==== Exercise materials ====

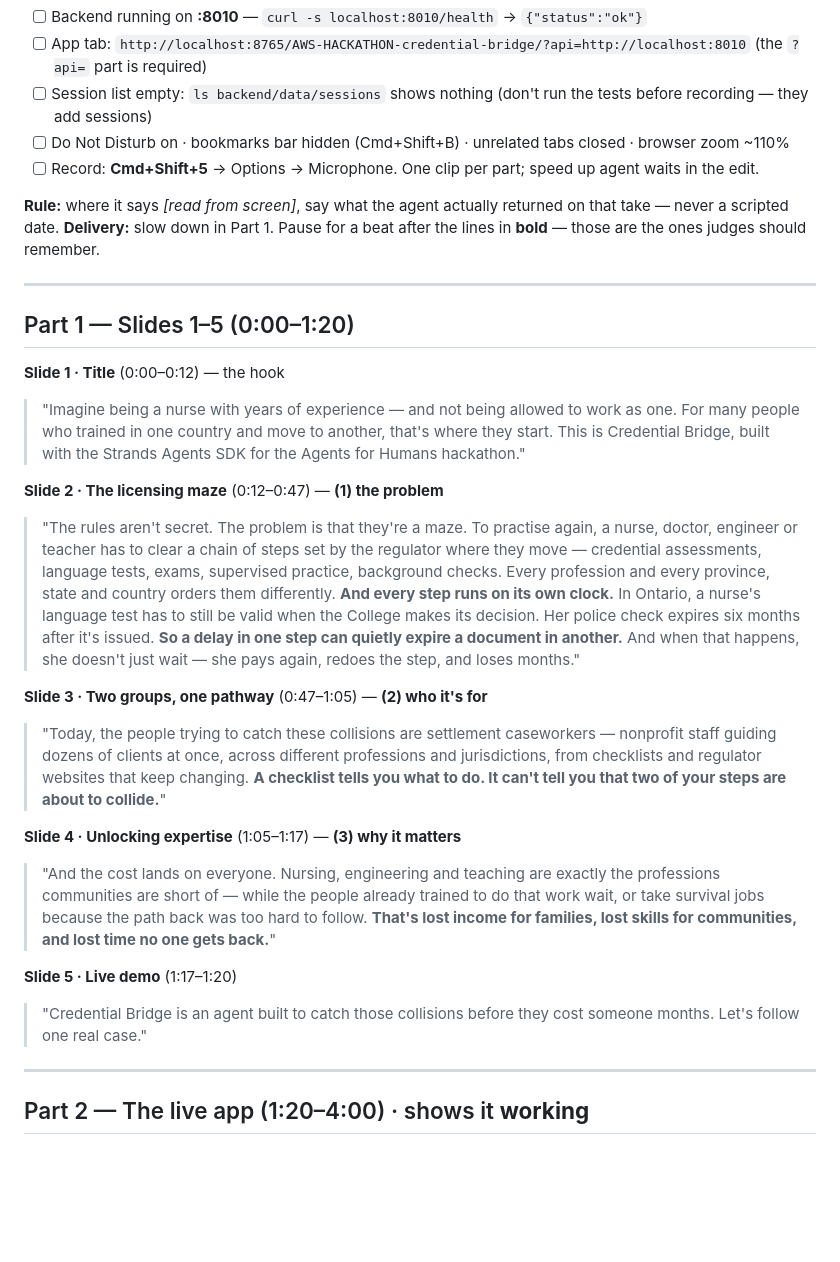
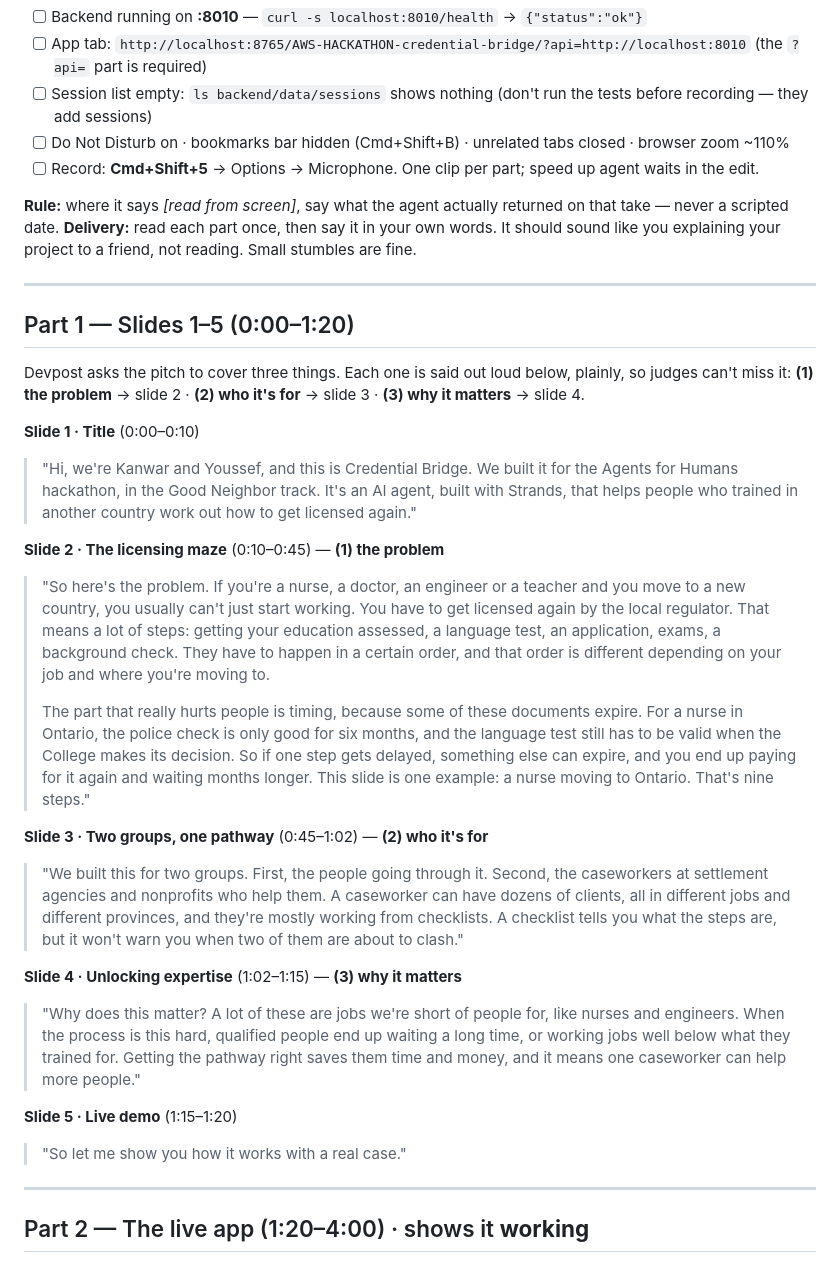
Before and after one commit to youssefnashat/Credential-Bridge, a Markdown page: docs/RECORDING_SCRIPT.md, the part around the change. Drawn GitHub-style; blank space fills up the shorter version.

Commit message:
docs: plainer, conversational opening that names problem / who / why out loud
Co-Authored-By: Claude Opus 5 <noreply@anthropic.com>
Claude-Session: https://claude.ai/code/session_01LxhUCmVaevYhkUGjvoYivz

```diff
--- a/docs/RECORDING_SCRIPT.md
+++ b/docs/RECORDING_SCRIPT.md
@@ -13,26 +13,31 @@ Detailed beat plan + command sheet: `docs/VIDEO_SCRIPT.md`.
 - [ ] Record: **Cmd+Shift+5** → Options → Microphone. One clip per part; speed up agent waits in the edit.
 
 **Rule:** where it says *[read from screen]*, say what the agent actually returned on that take — never a scripted date.
-**Delivery:** slow down in Part 1. Pause for a beat after the lines in **bold** — those are the ones judges should remember.
+**Delivery:** read each part once, then say it in your own words. It should sound like you explaining your project to a friend, not reading. Small stumbles are fine.
 
 ---
 
 ## Part 1 — Slides 1–5 (0:00–1:20)
 
-**Slide 1 · Title** (0:00–0:12) — the hook
-> "Imagine being a nurse with years of experience — and not being allowed to work as one. For many people who trained in one country and move to another, that's where they start. This is Credential Bridge, built with the Strands Agents SDK for the Agents for Humans hackathon."
+Devpost asks the pitch to cover three things. Each one is said out loud below, plainly, so judges can't miss it:
+**(1) the problem** → slide 2 · **(2) who it's for** → slide 3 · **(3) why it matters** → slide 4.
 
-**Slide 2 · The licensing maze** (0:12–0:47) — **(1) the problem**
-> "The rules aren't secret. The problem is that they're a maze. To practise again, a nurse, doctor, engineer or teacher has to clear a chain of steps set by the regulator where they move — credential assessments, language tests, exams, supervised practice, background checks. Every profession and every province, state and country orders them differently. **And every step runs on its own clock.** In Ontario, a nurse's language test has to still be valid when the College makes its decision. Her police check expires six months after it's issued. **So a delay in one step can quietly expire a document in another.** And when that happens, she doesn't just wait — she pays again, redoes the step, and loses months."
+**Slide 1 · Title** (0:00–0:10)
+> "Hi, we're Kanwar and Youssef, and this is Credential Bridge. We built it for the Agents for Humans hackathon, in the Good Neighbor track. It's an AI agent, built with Strands, that helps people who trained in another country work out how to get licensed again."
 
-**Slide 3 · Two groups, one pathway** (0:47–1:05) — **(2) who it's for**
-> "Today, the people trying to catch these collisions are settlement caseworkers — nonprofit staff guiding dozens of clients at once, across different professions and jurisdictions, from checklists and regulator websites that keep changing. **A checklist tells you what to do. It can't tell you that two of your steps are about to collide.**"
+**Slide 2 · The licensing maze** (0:10–0:45) — **(1) the problem**
+> "So here's the problem. If you're a nurse, a doctor, an engineer or a teacher and you move to a new country, you usually can't just start working. You have to get licensed again by the local regulator. That means a lot of steps: getting your education assessed, a language test, an application, exams, a background check. They have to happen in a certain order, and that order is different depending on your job and where you're moving to.
+>
+> The part that really hurts people is timing, because some of these documents expire. For a nurse in Ontario, the police check is only good for six months, and the language test still has to be valid when the College makes its decision. So if one step gets delayed, something else can expire, and you end up paying for it again and waiting months longer. This slide is one example: a nurse moving to Ontario. That's nine steps."
 
-**Slide 4 · Unlocking expertise** (1:05–1:17) — **(3) why it matters**
-> "And the cost lands on everyone. Nursing, engineering and teaching are exactly the professions communities are short of — while the people already trained to do that work wait, or take survival jobs because the path back was too hard to follow. **That's lost income for families, lost skills for communities, and lost time no one gets back.**"
+**Slide 3 · Two groups, one pathway** (0:45–1:02) — **(2) who it's for**
+> "We built this for two groups. First, the people going through it. Second, the caseworkers at settlement agencies and nonprofits who help them. A caseworker can have dozens of clients, all in different jobs and different provinces, and they're mostly working from checklists. A checklist tells you what the steps are, but it won't warn you when two of them are about to clash."
 
-**Slide 5 · Live demo** (1:17–1:20)
-> "Credential Bridge is an agent built to catch those collisions before they cost someone months. Let's follow one real case."
+**Slide 4 · Unlocking expertise** (1:02–1:15) — **(3) why it matters**
+> "Why does this matter? A lot of these are jobs we're short of people for, like nurses and engineers. When the process is this hard, qualified people end up waiting a long time, or working jobs well below what they trained for. Getting the pathway right saves them time and money, and it means one caseworker can help more people."
+
+**Slide 5 · Live demo** (1:15–1:20)
+> "So let me show you how it works with a real case."
 
 ---
 
```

====

## Assignment:
Look at the entries above. Say how many lines have the word "problem", and give only the number.

## Written solution:
6